**WHAT NEEDS TO BE DONE:**
Copy the entries below word for word, minus the pictures.

AVAILABLE RECORDS below:

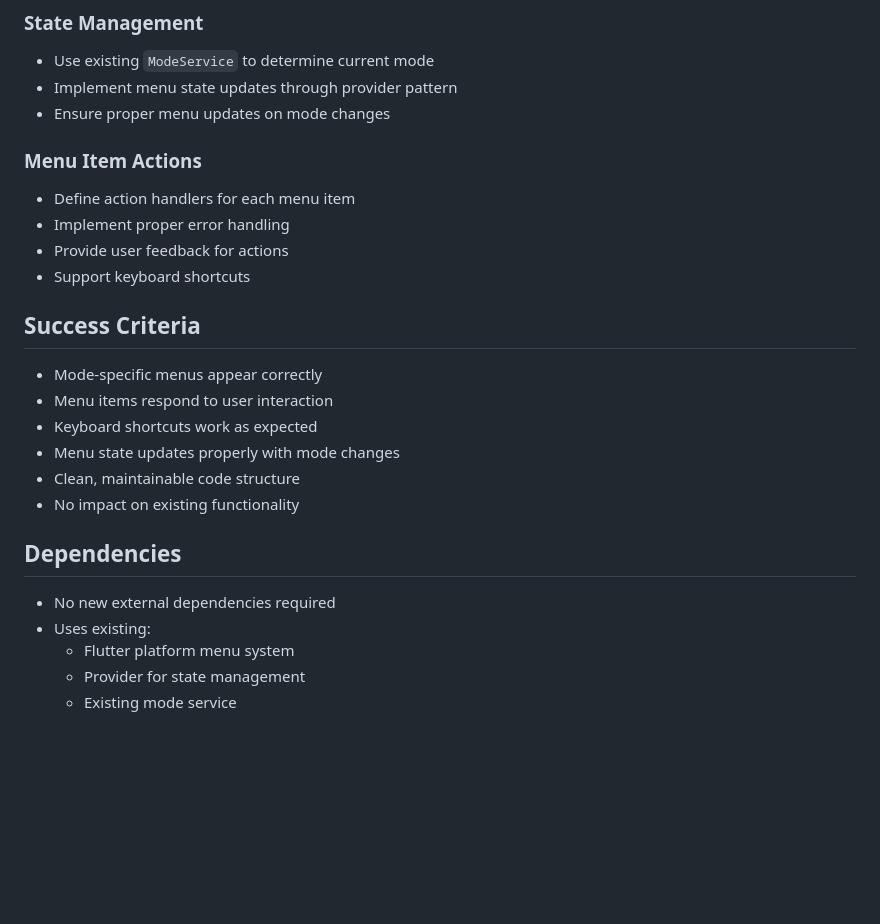
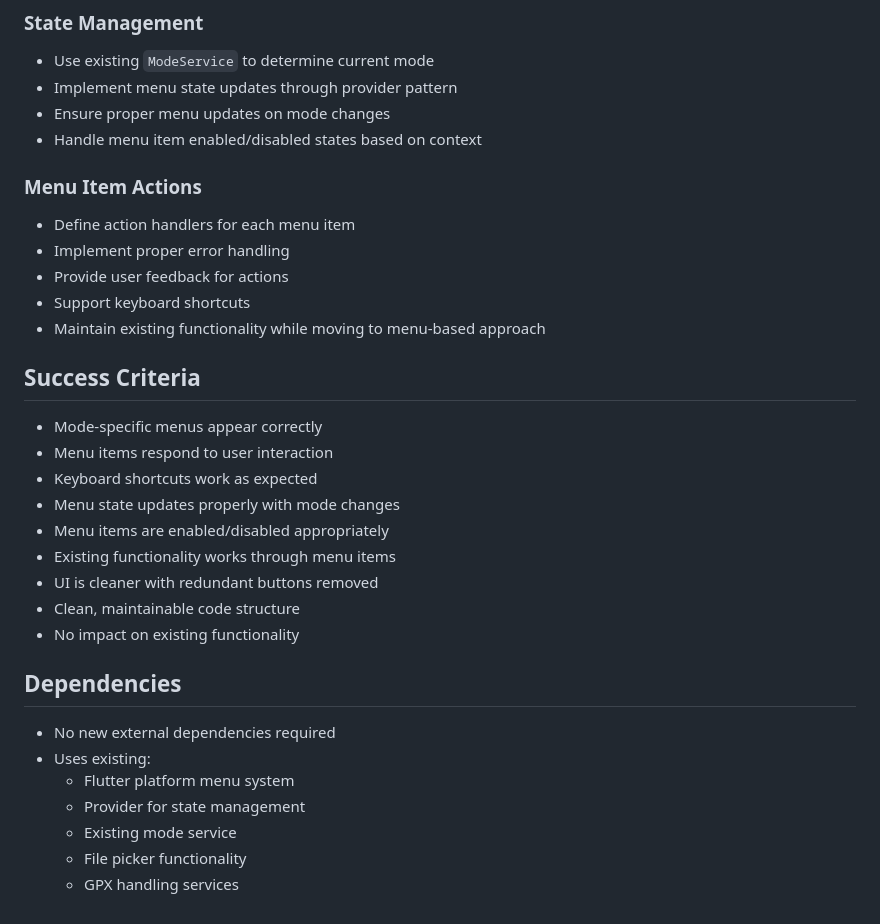
Before and after one commit to erikwestra/map_desk, a Markdown page: plan/v019-implementation-plan.md, the part around one of its changes. Drawn GitHub-style; blank space fills up the shorter version.

```diff
--- a/plan/v019-implementation-plan.md
+++ b/plan/v019-implementation-plan.md
@@ -81,18 +96,23 @@ app/
 - Use existing `ModeService` to determine current mode
 - Implement menu state updates through provider pattern
 - Ensure proper menu updates on mode changes
+- Handle menu item enabled/disabled states based on context
 
 ### Menu Item Actions
 - Define action handlers for each menu item
 - Implement proper error handling
 - Provide user feedback for actions
 - Support keyboard shortcuts
+- Maintain existing functionality while moving to menu-based approach
 
 ## Success Criteria
 - Mode-specific menus appear correctly
 - Menu items respond to user interaction
 - Keyboard shortcuts work as expected
 - Menu state updates properly with mode changes
+- Menu items are enabled/disabled appropriately
+- Existing functionality works through menu items
+- UI is cleaner with redundant buttons removed
 - Clean, maintainable code structure
 - No impact on existing functionality
 
@@ -102,3 +122,5 @@ app/
   - Flutter platform menu system
   - Provider for state management
   - Existing mode service
+  - File picker functionality
+  - GPX handling services
```
Also changed, not shown: other parts of plan/v019-implementation-plan.md (+29 -14 lines).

End of AVAILABLE RECORDS.

**ANSWER FOR THIS EXERCISE:**
Before and after one commit to erikwestra/map_desk, a Markdown page: plan/v019-implementation-plan.md, the part around one of its changes. Drawn GitHub-style; blank space fills up the shorter version.

```diff
--- a/plan/v019-implementation-plan.md
+++ b/plan/v019-implementation-plan.md
@@ -81,18 +96,23 @@ app/
 - Use existing `ModeService` to determine current mode
 - Implement menu state updates through provider pattern
 - Ensure proper menu updates on mode changes
+- Handle menu item enabled/disabled states based on context
 
 ### Menu Item Actions
 - Define action handlers for each menu item
 - Implement proper error handling
 - Provide user feedback for actions
 - Support keyboard shortcuts
+- Maintain existing functionality while moving to menu-based approach
 
 ## Success Criteria
 - Mode-specific menus appear correctly
 - Menu items respond to user interaction
 - Keyboard shortcuts work as expected
 - Menu state updates properly with mode changes
+- Menu items are enabled/disabled appropriately
+- Existing functionality works through menu items
+- UI is cleaner with redundant buttons removed
 - Clean, maintainable code structure
 - No impact on existing functionality
 
@@ -102,3 +122,5 @@ app/
   - Flutter platform menu system
   - Provider for state management
   - Existing mode service
+  - File picker functionality
+  - GPX handling services
```
Also changed, not shown: other parts of plan/v019-implementation-plan.md (+29 -14 lines).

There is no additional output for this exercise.